§ **What the task requires**: Output the records exactly, every one of them.

§ **Dataset**:
-*-

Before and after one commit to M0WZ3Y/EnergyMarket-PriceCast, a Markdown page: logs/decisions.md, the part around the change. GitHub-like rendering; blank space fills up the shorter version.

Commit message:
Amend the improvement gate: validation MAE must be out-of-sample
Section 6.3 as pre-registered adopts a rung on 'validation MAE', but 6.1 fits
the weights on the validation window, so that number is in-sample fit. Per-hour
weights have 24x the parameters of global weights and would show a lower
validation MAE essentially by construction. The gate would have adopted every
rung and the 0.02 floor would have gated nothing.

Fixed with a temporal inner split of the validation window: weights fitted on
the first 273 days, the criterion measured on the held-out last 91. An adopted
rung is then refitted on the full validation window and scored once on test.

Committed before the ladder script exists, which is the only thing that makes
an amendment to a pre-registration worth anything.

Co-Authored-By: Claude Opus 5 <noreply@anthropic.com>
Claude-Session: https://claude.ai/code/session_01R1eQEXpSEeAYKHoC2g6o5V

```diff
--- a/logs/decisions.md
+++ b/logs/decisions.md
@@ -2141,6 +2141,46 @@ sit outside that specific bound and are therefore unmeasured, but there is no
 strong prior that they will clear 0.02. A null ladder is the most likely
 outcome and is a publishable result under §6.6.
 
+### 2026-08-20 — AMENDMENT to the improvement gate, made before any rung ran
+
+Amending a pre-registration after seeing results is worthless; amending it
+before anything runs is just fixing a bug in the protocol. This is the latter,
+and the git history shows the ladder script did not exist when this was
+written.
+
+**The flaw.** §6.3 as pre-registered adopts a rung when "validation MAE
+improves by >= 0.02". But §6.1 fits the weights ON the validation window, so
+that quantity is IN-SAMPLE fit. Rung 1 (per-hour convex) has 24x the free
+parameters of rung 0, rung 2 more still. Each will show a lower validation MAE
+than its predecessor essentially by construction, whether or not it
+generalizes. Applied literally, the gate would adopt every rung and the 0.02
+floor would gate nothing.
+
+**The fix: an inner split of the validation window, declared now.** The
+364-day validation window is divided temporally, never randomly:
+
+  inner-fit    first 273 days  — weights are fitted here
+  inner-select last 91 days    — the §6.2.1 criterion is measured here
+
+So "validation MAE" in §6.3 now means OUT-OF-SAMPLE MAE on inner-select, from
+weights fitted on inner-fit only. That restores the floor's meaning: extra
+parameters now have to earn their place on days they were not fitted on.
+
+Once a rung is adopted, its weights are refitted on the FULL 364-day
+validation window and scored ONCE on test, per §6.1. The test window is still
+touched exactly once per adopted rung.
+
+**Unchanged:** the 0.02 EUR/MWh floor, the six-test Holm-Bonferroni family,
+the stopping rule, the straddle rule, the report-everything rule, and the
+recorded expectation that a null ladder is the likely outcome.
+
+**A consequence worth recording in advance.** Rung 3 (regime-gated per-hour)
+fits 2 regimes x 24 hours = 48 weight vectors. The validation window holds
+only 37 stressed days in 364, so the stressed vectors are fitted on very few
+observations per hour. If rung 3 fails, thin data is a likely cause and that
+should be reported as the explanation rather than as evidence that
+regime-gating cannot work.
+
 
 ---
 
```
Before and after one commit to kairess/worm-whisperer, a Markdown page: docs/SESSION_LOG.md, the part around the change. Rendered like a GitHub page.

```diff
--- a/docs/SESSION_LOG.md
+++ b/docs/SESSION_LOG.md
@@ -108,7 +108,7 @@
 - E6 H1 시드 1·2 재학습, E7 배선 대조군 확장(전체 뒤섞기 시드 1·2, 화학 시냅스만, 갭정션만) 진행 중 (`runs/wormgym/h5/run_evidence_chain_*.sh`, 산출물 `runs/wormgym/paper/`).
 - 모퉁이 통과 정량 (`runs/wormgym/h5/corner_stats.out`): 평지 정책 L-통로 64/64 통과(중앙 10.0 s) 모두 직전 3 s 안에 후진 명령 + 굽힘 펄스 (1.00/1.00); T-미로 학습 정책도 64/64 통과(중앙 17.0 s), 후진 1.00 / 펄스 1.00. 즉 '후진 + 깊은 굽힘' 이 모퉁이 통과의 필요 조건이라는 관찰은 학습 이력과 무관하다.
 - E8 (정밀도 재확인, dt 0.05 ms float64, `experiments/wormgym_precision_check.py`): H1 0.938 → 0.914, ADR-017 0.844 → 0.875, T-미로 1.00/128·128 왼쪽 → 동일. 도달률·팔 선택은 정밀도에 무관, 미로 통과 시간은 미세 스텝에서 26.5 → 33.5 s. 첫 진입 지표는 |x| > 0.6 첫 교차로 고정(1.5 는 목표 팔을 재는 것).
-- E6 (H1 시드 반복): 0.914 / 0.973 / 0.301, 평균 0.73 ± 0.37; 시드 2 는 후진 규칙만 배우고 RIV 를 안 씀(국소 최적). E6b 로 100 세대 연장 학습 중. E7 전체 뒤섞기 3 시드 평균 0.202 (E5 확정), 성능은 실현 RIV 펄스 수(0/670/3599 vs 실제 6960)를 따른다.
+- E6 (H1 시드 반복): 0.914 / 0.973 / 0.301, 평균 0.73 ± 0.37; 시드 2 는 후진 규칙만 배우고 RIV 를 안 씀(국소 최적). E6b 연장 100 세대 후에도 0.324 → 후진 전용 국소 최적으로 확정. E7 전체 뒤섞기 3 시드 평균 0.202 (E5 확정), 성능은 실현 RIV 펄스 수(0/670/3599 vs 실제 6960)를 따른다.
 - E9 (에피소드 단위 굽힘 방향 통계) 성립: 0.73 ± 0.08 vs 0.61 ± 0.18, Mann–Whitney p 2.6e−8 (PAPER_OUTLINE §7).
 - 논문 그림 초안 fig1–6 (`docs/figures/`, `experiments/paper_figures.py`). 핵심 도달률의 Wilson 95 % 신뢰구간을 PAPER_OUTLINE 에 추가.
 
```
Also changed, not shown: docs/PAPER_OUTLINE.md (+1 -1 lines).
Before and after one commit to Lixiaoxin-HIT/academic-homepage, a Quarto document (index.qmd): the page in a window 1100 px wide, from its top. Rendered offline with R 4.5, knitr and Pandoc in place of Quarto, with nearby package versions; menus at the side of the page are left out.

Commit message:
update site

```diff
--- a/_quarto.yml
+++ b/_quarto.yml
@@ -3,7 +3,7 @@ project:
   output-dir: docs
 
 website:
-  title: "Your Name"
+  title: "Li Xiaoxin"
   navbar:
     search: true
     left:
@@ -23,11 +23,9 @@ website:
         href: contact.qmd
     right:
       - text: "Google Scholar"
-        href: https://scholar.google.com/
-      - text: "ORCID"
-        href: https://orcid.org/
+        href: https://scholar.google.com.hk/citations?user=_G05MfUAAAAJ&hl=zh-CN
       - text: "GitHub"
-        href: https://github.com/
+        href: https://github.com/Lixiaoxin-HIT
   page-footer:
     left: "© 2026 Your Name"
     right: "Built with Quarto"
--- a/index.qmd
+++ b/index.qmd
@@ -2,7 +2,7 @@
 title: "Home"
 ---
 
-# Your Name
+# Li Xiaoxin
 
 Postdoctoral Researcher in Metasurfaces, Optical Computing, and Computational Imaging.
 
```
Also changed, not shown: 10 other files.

-*-

§ **Response to this task**:
Before and after one commit to M0WZ3Y/EnergyMarket-PriceCast, a Markdown page: logs/decisions.md, the part around the change. GitHub-like rendering; blank space fills up the shorter version.

Commit message:
Amend the improvement gate: validation MAE must be out-of-sample
Section 6.3 as pre-registered adopts a rung on 'validation MAE', but 6.1 fits
the weights on the validation window, so that number is in-sample fit. Per-hour
weights have 24x the parameters of global weights and would show a lower
validation MAE essentially by construction. The gate would have adopted every
rung and the 0.02 floor would have gated nothing.

Fixed with a temporal inner split of the validation window: weights fitted on
the first 273 days, the criterion measured on the held-out last 91. An adopted
rung is then refitted on the full validation window and scored once on test.

Committed before the ladder script exists, which is the only thing that makes
an amendment to a pre-registration worth anything.

Co-Authored-By: Claude Opus 5 <noreply@anthropic.com>
Claude-Session: https://claude.ai/code/session_01R1eQEXpSEeAYKHoC2g6o5V

```diff
--- a/logs/decisions.md
+++ b/logs/decisions.md
@@ -2141,6 +2141,46 @@ sit outside that specific bound and are therefore unmeasured, but there is no
 strong prior that they will clear 0.02. A null ladder is the most likely
 outcome and is a publishable result under §6.6.
 
+### 2026-08-20 — AMENDMENT to the improvement gate, made before any rung ran
+
+Amending a pre-registration after seeing results is worthless; amending it
+before anything runs is just fixing a bug in the protocol. This is the latter,
+and the git history shows the ladder script did not exist when this was
+written.
+
+**The flaw.** §6.3 as pre-registered adopts a rung when "validation MAE
+improves by >= 0.02". But §6.1 fits the weights ON the validation window, so
+that quantity is IN-SAMPLE fit. Rung 1 (per-hour convex) has 24x the free
+parameters of rung 0, rung 2 more still. Each will show a lower validation MAE
+than its predecessor essentially by construction, whether or not it
+generalizes. Applied literally, the gate would adopt every rung and the 0.02
+floor would gate nothing.
+
+**The fix: an inner split of the validation window, declared now.** The
+364-day validation window is divided temporally, never randomly:
+
+  inner-fit    first 273 days  — weights are fitted here
+  inner-select last 91 days    — the §6.2.1 criterion is measured here
+
+So "validation MAE" in §6.3 now means OUT-OF-SAMPLE MAE on inner-select, from
+weights fitted on inner-fit only. That restores the floor's meaning: extra
+parameters now have to earn their place on days they were not fitted on.
+
+Once a rung is adopted, its weights are refitted on the FULL 364-day
+validation window and scored ONCE on test, per §6.1. The test window is still
+touched exactly once per adopted rung.
+
+**Unchanged:** the 0.02 EUR/MWh floor, the six-test Holm-Bonferroni family,
+the stopping rule, the straddle rule, the report-everything rule, and the
+recorded expectation that a null ladder is the likely outcome.
+
+**A consequence worth recording in advance.** Rung 3 (regime-gated per-hour)
+fits 2 regimes x 24 hours = 48 weight vectors. The validation window holds
+only 37 stressed days in 364, so the stressed vectors are fitted on very few
+observations per hour. If rung 3 fails, thin data is a likely cause and that
+should be reported as the explanation rather than as evidence that
+regime-gating cannot work.
+
 
 ---
 
```
Before and after one commit to kairess/worm-whisperer, a Markdown page: docs/SESSION_LOG.md, the part around the change. Rendered like a GitHub page.

```diff
--- a/docs/SESSION_LOG.md
+++ b/docs/SESSION_LOG.md
@@ -108,7 +108,7 @@
 - E6 H1 시드 1·2 재학습, E7 배선 대조군 확장(전체 뒤섞기 시드 1·2, 화학 시냅스만, 갭정션만) 진행 중 (`runs/wormgym/h5/run_evidence_chain_*.sh`, 산출물 `runs/wormgym/paper/`).
 - 모퉁이 통과 정량 (`runs/wormgym/h5/corner_stats.out`): 평지 정책 L-통로 64/64 통과(중앙 10.0 s) 모두 직전 3 s 안에 후진 명령 + 굽힘 펄스 (1.00/1.00); T-미로 학습 정책도 64/64 통과(중앙 17.0 s), 후진 1.00 / 펄스 1.00. 즉 '후진 + 깊은 굽힘' 이 모퉁이 통과의 필요 조건이라는 관찰은 학습 이력과 무관하다.
 - E8 (정밀도 재확인, dt 0.05 ms float64, `experiments/wormgym_precision_check.py`): H1 0.938 → 0.914, ADR-017 0.844 → 0.875, T-미로 1.00/128·128 왼쪽 → 동일. 도달률·팔 선택은 정밀도에 무관, 미로 통과 시간은 미세 스텝에서 26.5 → 33.5 s. 첫 진입 지표는 |x| > 0.6 첫 교차로 고정(1.5 는 목표 팔을 재는 것).
-- E6 (H1 시드 반복): 0.914 / 0.973 / 0.301, 평균 0.73 ± 0.37; 시드 2 는 후진 규칙만 배우고 RIV 를 안 씀(국소 최적). E6b 로 100 세대 연장 학습 중. E7 전체 뒤섞기 3 시드 평균 0.202 (E5 확정), 성능은 실현 RIV 펄스 수(0/670/3599 vs 실제 6960)를 따른다.
+- E6 (H1 시드 반복): 0.914 / 0.973 / 0.301, 평균 0.73 ± 0.37; 시드 2 는 후진 규칙만 배우고 RIV 를 안 씀(국소 최적). E6b 연장 100 세대 후에도 0.324 → 후진 전용 국소 최적으로 확정. E7 전체 뒤섞기 3 시드 평균 0.202 (E5 확정), 성능은 실현 RIV 펄스 수(0/670/3599 vs 실제 6960)를 따른다.
 - E9 (에피소드 단위 굽힘 방향 통계) 성립: 0.73 ± 0.08 vs 0.61 ± 0.18, Mann–Whitney p 2.6e−8 (PAPER_OUTLINE §7).
 - 논문 그림 초안 fig1–6 (`docs/figures/`, `experiments/paper_figures.py`). 핵심 도달률의 Wilson 95 % 신뢰구간을 PAPER_OUTLINE 에 추가.
 
```
Also changed, not shown: docs/PAPER_OUTLINE.md (+1 -1 lines).
Before and after one commit to Lixiaoxin-HIT/academic-homepage, a Quarto document (index.qmd): the page in a window 1100 px wide, from its top. Rendered offline with R 4.5, knitr and Pandoc in place of Quarto, with nearby package versions; menus at the side of the page are left out.

Commit message:
update site

```diff
--- a/_quarto.yml
+++ b/_quarto.yml
@@ -3,7 +3,7 @@ project:
   output-dir: docs
 
 website:
-  title: "Your Name"
+  title: "Li Xiaoxin"
   navbar:
     search: true
     left:
@@ -23,11 +23,9 @@ website:
         href: contact.qmd
     right:
       - text: "Google Scholar"
-        href: https://scholar.google.com/
-      - text: "ORCID"
-        href: https://orcid.org/
+        href: https://scholar.google.com.hk/citations?user=_G05MfUAAAAJ&hl=zh-CN
       - text: "GitHub"
-        href: https://github.com/
+        href: https://github.com/Lixiaoxin-HIT
   page-footer:
     left: "© 2026 Your Name"
     right: "Built with Quarto"
--- a/index.qmd
+++ b/index.qmd
@@ -2,7 +2,7 @@
 title: "Home"
 ---
 
-# Your Name
+# Li Xiaoxin
 
 Postdoctoral Researcher in Metasurfaces, Optical Computing, and Computational Imaging.
 
```
Also changed, not shown: 10 other files.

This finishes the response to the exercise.